Ireland is having fun as Fitch downgrades the country as they are forced to go deeper into debt bailing out their banks. In other news you won’t be hearing today, as the MSM is in "happy" mode this week and doesn’t want to bother you with bad news: The IMF cut their estimates for US growth as consumer spending trends are disappointing and our friends at Goldman Sachs summed it up by saying the US economy is likely to be “fairly bad” or “very bad” over the next six to nine months. Yeah, let’s go out and buy at the top of a 10% rally - we can root for "fairly bad."

We see two main scenarios,” analysts led by Jan Hatzius, the New York-based chief U.S. economist at the company, wrote in an e-mail to clients. “A fairly bad one in which the economy grows at a 1 1/2 percent to 2 percent rate through the middle of next year and the unemployment rate rises moderately to 10 percent, and a very bad one in which the economy returns to an outright recession.”

Meanwhile, GS alumni Jim Cramer was telling his sheeple to BUYBUYBUY last night - leading a fresh population of lambs right to the slaughter. I tried to listen to the lightning round but it did begin to sound like the callers were just saying "baaah, baaaah, baah" to me and I felt like Jodie Foster, crying for the poor little things and wishing there was a way I could save just one of them from Cramer’s advice…

The Nikkei was thrilled with the BOJ's QE program and jumped another 1.8% today. The Hang Seng gained 1% and the Shanghai is closed, and was closed all week so they did not gain 1.7% as I had thought. Hong Kong property sales dropped 19% in September but that’s what the Government wanted to happen - we’ll just have to wait to see if they got it right or if they poked the bubble a bit too hard. Real Estate companies led the Nikkei as inflation expectations (finally) boosted that sector.

Over in Europe, the indexes are up about 0.75% just ahead of the US open and we’ll do the multi-charts tomorrow to see where everybody is. UK PM David Cameron says there will be "painful public-spending cuts" and Spain is also facing terrible cutbacks but all of that is forgotten as the markets are in a relief rally as France rounds up 12 terror suspects. This is a neat, new dynamic - commodities fly up on terror threats and boost the markets and then, when the treat is over, the rest of the market rallies and commodities stay high. All they have to do is pull this nonsense once a month and we’ll have $100 oil by Christmas!

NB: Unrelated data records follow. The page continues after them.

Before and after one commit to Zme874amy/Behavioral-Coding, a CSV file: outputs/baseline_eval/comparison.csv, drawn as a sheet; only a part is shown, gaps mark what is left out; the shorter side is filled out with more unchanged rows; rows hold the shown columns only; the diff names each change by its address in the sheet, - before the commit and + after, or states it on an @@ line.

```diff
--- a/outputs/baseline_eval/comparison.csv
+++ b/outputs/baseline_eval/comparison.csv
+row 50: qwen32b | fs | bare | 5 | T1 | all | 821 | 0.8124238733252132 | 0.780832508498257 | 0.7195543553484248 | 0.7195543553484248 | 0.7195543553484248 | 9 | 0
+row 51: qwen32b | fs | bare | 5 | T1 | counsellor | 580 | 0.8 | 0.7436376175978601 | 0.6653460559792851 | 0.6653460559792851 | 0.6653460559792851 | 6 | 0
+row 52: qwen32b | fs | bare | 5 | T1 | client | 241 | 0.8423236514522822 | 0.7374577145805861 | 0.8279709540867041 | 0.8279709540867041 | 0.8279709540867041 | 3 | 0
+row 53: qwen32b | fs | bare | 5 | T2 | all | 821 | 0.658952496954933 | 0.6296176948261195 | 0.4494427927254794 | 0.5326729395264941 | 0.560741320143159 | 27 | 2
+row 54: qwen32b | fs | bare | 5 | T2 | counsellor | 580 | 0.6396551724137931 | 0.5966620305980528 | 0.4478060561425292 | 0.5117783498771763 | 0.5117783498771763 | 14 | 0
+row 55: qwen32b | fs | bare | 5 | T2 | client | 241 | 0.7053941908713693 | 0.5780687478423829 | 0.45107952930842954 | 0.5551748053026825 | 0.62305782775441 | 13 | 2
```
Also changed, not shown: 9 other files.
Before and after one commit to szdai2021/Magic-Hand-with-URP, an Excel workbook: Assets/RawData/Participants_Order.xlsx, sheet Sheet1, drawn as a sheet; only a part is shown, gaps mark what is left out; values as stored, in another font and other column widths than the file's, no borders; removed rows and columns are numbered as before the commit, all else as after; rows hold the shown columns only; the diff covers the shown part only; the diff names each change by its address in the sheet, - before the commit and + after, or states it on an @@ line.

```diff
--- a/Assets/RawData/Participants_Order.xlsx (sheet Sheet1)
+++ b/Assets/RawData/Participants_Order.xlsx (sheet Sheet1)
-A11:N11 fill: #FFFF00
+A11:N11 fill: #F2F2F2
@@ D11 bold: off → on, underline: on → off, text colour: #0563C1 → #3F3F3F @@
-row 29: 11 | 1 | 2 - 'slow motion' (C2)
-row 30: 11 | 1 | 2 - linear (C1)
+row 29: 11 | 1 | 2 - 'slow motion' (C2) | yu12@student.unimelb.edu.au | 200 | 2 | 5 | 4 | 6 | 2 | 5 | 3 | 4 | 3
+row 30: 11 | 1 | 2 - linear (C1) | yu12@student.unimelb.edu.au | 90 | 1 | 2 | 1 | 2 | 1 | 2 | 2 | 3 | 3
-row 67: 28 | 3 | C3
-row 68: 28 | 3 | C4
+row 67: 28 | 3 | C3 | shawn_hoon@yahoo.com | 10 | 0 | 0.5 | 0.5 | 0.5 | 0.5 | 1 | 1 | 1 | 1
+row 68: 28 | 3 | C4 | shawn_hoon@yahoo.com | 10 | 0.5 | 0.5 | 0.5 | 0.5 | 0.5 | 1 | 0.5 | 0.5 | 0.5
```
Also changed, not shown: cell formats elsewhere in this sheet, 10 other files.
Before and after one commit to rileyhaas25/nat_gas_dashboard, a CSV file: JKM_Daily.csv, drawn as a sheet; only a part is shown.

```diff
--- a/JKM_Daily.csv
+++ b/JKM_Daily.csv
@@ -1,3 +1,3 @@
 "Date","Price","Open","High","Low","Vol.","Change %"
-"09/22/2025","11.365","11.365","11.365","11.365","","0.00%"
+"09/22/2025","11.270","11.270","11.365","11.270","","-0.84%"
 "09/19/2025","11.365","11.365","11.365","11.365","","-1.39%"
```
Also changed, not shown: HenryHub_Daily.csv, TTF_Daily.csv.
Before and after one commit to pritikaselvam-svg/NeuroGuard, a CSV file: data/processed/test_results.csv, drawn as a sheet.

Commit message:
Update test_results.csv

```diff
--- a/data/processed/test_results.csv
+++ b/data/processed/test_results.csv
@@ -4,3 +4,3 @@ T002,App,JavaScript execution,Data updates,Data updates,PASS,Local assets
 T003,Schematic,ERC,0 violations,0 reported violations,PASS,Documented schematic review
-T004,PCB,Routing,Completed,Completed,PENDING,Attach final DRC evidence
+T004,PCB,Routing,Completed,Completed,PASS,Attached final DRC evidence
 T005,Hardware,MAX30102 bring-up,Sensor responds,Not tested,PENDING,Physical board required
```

So enjoy the sham while it lasts. We’re bearish but we’re also cashish and taking aggressive short-term upside plays to cover on the breakouts. Until this chop gives us a better sense of direction, that’s the way to go!

Disclosure: None

Source: Weak Dollar Wednesday: 82 Yen to the Dollar